Scottish Independence; Words From The Wise

One of the best pipe bands in the world playing one of my favourite tunes. The word dignity springs to mind. The Queen's Own Highlanders Association Pipe Band in Cameron Barracks, Inverness, 2010. The 79th's Farewell to Gibraltar. 

The speeches are done, the marches, the meetings, the doorstepping. Those of us beyond Scotland look back and trust that sense and pragmatism will prevail for none of us want to see an economic and social darkness overcome family and friends to the north. 

Here then, are some words from a bloke who knew a thing or two about these British Isles.

Extracts from a speech given by Winston Churchill on receiving the Freedom of Edinburgh on October 12th, 1942.

I have never before been made a freeman of any city, and although since the war I have been complimented by a number of invitations which I greatly value, your freedom is the only one I have felt myself so far able to receive in the hard stress of conditions.
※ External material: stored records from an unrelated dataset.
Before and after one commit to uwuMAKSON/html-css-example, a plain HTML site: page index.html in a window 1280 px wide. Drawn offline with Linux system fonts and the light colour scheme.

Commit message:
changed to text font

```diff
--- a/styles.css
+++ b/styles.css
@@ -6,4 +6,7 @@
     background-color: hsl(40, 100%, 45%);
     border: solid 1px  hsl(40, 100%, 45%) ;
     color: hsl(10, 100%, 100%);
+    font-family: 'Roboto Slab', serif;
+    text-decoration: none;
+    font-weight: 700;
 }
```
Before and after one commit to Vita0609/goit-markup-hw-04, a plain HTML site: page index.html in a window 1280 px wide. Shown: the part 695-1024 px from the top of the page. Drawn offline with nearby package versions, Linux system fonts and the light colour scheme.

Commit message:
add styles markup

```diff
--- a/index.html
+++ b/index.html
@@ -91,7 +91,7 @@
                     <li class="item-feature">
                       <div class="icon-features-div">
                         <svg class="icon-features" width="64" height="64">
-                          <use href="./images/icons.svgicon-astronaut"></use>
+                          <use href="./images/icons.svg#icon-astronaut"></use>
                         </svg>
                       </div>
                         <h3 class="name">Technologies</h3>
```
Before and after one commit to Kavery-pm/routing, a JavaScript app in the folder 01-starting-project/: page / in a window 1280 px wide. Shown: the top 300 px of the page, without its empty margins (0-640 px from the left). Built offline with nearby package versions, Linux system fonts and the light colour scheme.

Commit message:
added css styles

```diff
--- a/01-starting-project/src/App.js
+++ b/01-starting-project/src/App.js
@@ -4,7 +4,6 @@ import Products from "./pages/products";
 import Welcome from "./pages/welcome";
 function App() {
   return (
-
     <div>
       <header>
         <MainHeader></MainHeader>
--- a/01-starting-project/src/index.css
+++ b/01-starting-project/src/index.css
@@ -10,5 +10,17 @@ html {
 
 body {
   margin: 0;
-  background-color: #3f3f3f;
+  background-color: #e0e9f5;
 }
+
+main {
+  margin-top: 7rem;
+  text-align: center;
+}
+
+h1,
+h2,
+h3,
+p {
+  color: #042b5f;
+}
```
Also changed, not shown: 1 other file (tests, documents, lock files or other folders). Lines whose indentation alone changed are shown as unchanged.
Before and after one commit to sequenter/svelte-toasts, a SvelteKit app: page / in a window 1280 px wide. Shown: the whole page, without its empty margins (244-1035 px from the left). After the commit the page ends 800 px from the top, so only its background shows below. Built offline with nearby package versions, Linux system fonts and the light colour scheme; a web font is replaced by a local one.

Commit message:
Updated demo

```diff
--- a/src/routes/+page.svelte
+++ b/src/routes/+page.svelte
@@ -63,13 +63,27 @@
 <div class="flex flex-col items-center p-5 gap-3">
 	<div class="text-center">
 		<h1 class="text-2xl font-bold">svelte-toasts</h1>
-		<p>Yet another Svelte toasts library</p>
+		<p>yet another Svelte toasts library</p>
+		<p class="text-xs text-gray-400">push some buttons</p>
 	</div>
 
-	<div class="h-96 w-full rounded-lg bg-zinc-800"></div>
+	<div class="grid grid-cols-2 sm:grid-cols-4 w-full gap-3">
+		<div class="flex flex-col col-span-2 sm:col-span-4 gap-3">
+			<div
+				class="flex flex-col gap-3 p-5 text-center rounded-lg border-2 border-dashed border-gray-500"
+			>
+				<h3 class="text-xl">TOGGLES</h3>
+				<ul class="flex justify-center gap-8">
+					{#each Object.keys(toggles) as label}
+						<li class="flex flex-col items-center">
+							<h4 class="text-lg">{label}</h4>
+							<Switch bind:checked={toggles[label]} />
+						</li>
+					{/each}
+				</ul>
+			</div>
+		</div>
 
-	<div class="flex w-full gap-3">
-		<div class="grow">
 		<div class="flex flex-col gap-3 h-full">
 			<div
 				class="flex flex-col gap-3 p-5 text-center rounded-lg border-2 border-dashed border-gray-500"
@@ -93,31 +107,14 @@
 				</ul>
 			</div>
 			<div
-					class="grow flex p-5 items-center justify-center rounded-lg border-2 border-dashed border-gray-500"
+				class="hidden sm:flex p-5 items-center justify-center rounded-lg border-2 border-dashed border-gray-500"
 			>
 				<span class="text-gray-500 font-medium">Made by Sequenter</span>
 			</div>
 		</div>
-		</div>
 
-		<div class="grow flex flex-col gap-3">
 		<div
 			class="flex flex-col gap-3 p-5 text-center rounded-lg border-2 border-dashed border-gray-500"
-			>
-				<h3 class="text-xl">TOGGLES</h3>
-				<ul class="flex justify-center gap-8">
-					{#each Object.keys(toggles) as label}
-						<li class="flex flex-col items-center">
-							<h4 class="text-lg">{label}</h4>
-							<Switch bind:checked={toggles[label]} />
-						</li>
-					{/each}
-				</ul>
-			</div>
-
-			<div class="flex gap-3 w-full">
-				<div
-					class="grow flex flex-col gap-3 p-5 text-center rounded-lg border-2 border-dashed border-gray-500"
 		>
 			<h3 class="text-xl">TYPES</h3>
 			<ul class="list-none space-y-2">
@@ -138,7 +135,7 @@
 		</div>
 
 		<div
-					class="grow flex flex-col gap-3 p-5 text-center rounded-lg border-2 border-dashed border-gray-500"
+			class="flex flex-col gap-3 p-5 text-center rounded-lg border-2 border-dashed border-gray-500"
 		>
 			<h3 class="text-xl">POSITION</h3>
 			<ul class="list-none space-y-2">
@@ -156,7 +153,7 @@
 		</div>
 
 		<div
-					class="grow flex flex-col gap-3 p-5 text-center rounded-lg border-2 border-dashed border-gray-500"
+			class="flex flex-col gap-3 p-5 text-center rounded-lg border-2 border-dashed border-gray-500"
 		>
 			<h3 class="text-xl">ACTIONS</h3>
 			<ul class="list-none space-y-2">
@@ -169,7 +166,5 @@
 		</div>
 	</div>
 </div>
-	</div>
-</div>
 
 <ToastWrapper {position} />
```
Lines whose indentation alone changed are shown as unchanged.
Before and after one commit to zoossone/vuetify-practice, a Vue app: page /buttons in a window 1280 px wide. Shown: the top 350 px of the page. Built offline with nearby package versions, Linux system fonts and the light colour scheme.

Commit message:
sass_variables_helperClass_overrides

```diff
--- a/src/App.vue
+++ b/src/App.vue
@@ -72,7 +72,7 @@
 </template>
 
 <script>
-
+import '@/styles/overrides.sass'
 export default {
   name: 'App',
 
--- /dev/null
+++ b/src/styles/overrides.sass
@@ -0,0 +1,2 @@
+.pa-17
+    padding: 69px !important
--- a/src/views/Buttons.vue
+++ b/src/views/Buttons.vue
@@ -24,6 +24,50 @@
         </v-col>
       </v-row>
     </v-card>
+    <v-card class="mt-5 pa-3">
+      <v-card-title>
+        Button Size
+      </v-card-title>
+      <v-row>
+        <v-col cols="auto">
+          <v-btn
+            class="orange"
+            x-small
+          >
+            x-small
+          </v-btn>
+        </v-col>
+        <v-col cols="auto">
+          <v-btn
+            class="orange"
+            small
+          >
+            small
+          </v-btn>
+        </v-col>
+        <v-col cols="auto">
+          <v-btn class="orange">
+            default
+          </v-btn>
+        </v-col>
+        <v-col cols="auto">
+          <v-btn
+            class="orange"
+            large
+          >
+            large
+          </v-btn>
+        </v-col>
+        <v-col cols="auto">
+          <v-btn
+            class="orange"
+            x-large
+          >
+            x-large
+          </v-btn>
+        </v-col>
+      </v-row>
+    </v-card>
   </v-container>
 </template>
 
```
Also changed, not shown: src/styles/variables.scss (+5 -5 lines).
It seems to me that Edinburgh, the ancient capital of Scotland, enshrined in the affection of the Scottish race all over the world, great in memories and tradition, immortal in its collective personality-Edinburgh stands by itself, and therefore I am here to-day to be refreshed by your very great kindness and inspiration and to receive the all too flattering tribute from my old friend William Y. Darling, the Lord Provost.

The old quarrels, the age-long feuds, which rend our island have been ended centuries ago by the union of the Crown and by the happy fulfillment of the prophecy that wherever the Stone of Scone shall rise the Scottish race shall reign.

I have some ties with Scotland which are of great significance, ties precious and lasting. First of all, I decided to be born on St. Andrew's Day, and it was to Scotland that I went to find my wife, who is unable to be present to-day through temporary indisposition. I commanded a Scottish battalion of the famous 21st Regiment for five months in the last war in France. I sat for 15 years as the representative of Bonnie Dundee, and I might be sitting for it still if the matter had rested entirely with me. Although I have found what I trust is a permanent and happy home in the glades of Epping Forest, I still reserve affectionate memories of the banks of the Tay.

Now you have given me a new tie which I shall value as long as I live. We call ourselves in our grand alliance the United Nations. Here, indeed, is an example of national unity.

And so the country is pulling together better now than ever before in its history. Cruel blows, like the loss of the original 51st Division in France, have been borne with fortitude and silent dignity. A new 51st Division has been formed and will sustain the reputation and avenge the fortunes of its forerunner. The air bombing was endured with courage and resource. In all the Services, on sea, land, and air, on merchant ships and in all the many forms of service which this great struggle has called for, Scotsmen have gained distinction. 

Surveying both sides of the account, good and bad, with equal composure and coolness, we must see that we have reached a stern and sombre moment in the war which calls in a high degree of firmness of spirit and constancy of soul. The excitement and the emotion of those great days when we stood alone, undaunted against what seemed overwhelming odds, and single-handed saved the future of the world, are not present now. We are surrounded by governments and nations, all of us bound together in a solemn unbreakable alliance, and all of us bound together by ties not only of honour but of self-preservation.

Deadly dangers still beset us. Weariness, complacency or discord, squabbles over petty matters will mar our prospects. We must all drive ourselves to the utmost limit of our strength. We must preserve and refine our sense of proportion. We must strive to combine the virtues of wisdom and of daring. We must move forward together, united and inexorable.

Thus with God's blessing the hopes which we are now justified in feeling will not fade or wither. The light is broadening on the track. And the light is brighter, too. Among the qualities for which Scotland is renowned steadfastness holds, perhaps, the highest place. Be steadfast, then; that is the message which I bring you, that is my invocation to the Scottish nation here in this ancient capital city, one of whose burgesses I now have the honour to be.

Let me use the words of your famous minstrel-words which have given comfort and renewed strength to many a burdened heart:

"Keep right on to the end of the road, 
Keep right on to the end."

Churchill

Commanding Officer, 6th Battalion Royal Scots Fusiliers, 1916.